Funny, we just wrote a not so positive outlook for Chinese shares in the weekend, citing inflation problems, and here’s what happens.
- China’s benchmark Shanghai Composite Index fell 5.2 percent Monday following the release of economic data showing wholesale price inflation jumped to its highest level in 12 years in July. The Shanghai index closed at 2,470.07 on Monday, down 135.65 points. That was its lowest close in more than a year and a half.
- The Shenzhen Composite Index of China’s smaller, second market plunged 6.6 percent to 698.37.
- Airlines, textile exporters and refiners led the decline. Two of three major publicly traded airlines dropped by the daily maximum 10 percent.

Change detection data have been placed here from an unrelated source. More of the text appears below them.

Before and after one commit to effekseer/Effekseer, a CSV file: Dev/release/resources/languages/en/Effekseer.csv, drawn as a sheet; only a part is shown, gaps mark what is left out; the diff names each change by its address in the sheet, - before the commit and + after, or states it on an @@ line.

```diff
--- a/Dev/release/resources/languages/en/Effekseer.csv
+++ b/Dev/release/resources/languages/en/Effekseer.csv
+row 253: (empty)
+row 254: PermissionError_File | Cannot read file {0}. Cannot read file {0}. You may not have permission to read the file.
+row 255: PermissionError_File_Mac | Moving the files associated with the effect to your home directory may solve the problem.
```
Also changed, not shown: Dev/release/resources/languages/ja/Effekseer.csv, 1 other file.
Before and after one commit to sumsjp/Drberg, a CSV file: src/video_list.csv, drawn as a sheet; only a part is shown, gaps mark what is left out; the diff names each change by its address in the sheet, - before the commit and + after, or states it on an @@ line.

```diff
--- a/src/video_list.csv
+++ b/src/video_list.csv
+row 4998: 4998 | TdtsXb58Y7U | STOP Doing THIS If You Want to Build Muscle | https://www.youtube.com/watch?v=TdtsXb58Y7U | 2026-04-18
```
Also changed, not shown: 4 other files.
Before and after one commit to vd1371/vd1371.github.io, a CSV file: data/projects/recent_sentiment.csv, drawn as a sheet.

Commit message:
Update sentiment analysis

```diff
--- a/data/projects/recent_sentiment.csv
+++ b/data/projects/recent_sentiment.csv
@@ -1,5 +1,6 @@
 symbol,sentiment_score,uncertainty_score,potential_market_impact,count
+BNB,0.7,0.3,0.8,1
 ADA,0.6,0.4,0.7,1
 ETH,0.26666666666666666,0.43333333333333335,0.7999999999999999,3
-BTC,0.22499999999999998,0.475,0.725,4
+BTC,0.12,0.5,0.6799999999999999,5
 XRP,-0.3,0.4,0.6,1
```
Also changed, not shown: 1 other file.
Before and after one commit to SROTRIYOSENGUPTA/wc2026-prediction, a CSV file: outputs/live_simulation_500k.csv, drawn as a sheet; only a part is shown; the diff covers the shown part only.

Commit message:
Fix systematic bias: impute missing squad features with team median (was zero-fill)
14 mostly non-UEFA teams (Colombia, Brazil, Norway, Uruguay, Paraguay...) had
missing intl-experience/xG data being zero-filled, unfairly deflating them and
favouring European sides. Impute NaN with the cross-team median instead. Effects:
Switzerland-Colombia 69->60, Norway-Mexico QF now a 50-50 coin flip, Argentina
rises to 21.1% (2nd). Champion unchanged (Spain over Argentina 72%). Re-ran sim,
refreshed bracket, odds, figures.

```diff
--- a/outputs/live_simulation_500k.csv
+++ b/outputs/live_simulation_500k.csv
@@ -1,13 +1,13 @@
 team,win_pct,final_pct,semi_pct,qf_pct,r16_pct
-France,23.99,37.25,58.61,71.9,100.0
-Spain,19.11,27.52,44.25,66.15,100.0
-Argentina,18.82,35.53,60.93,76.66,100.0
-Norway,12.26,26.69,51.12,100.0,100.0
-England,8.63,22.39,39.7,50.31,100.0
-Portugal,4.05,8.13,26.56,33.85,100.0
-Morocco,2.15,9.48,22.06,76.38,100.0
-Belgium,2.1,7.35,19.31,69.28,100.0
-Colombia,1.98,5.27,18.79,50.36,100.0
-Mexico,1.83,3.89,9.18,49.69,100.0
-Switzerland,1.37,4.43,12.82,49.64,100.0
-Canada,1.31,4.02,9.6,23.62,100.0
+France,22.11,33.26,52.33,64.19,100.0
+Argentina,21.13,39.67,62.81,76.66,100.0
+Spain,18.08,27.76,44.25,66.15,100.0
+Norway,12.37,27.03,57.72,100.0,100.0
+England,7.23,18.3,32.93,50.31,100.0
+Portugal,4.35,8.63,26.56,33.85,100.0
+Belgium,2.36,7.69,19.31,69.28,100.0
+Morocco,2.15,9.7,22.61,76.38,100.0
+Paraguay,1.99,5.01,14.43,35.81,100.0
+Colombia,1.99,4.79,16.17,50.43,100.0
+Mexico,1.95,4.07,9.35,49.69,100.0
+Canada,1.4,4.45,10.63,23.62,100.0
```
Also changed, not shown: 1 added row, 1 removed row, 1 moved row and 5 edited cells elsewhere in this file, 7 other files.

- The government reported Monday that the producer price index rose 10 percent in July over a year earlier, its highest rate of increase since 1996 and a jump over June’s 8.8 percent rate. Such increases, fueled by rising energy and raw materials costs, add to pressure on consumer prices, complicating Beijing’s effort to rein in politically sensitive inflation.
- Chinese investors have become increasingly jittery over the economic outlook amid signs that the malaise afflicting the U.S. and Europe might be spreading to Asia, with corporate earnings bound to suffer. Analysts said the start of the Beijing Olympics last week had quashed any lingering hopes for a games-related rally.
- “Investors still think the market is weak,” said Qian Qimin, a strategist at Shenyin Wanguo Securities. “They are disappointed,” he said.
- So-called “B-shares,” which are denominated in U.S. dollars and take up only a small segment of market volume, fell sharply in Shanghai, dropping 9 percent and helping to pull the composite index lower.
- Stricter foreign exchange controls and a strengthening of the U.S. dollar against the Chinese yuan could be leading speculative investors to pull out investments that had been targeting gains in the local currency, said Zhang Linchang, a strategist at Guotai Junan Securities in Shanghai.
- “It’s hard to calculate, but it’s possible that hot money is leaving China because of that,” Zhang said. The U.S. dollar was trading at 6.8583 around 0800 GMT on the over-the-counter market, down from Friday’s close of 6.8592.
We also showed you in the weekend that the indexes were at critical support levels. These are now broken, so more downside is likely.
It’s all such a pity for eFuture (EFUT), the Chinese suplly-chain management software company we’re following. The company is doing very well, they won’t be affected much by overseas slowdowns, so they have become very cheap but in this merciless environment, that’s not counting for much. They might get a boost from earnings though, but whether that boost will last, we’re not terribly hopeful.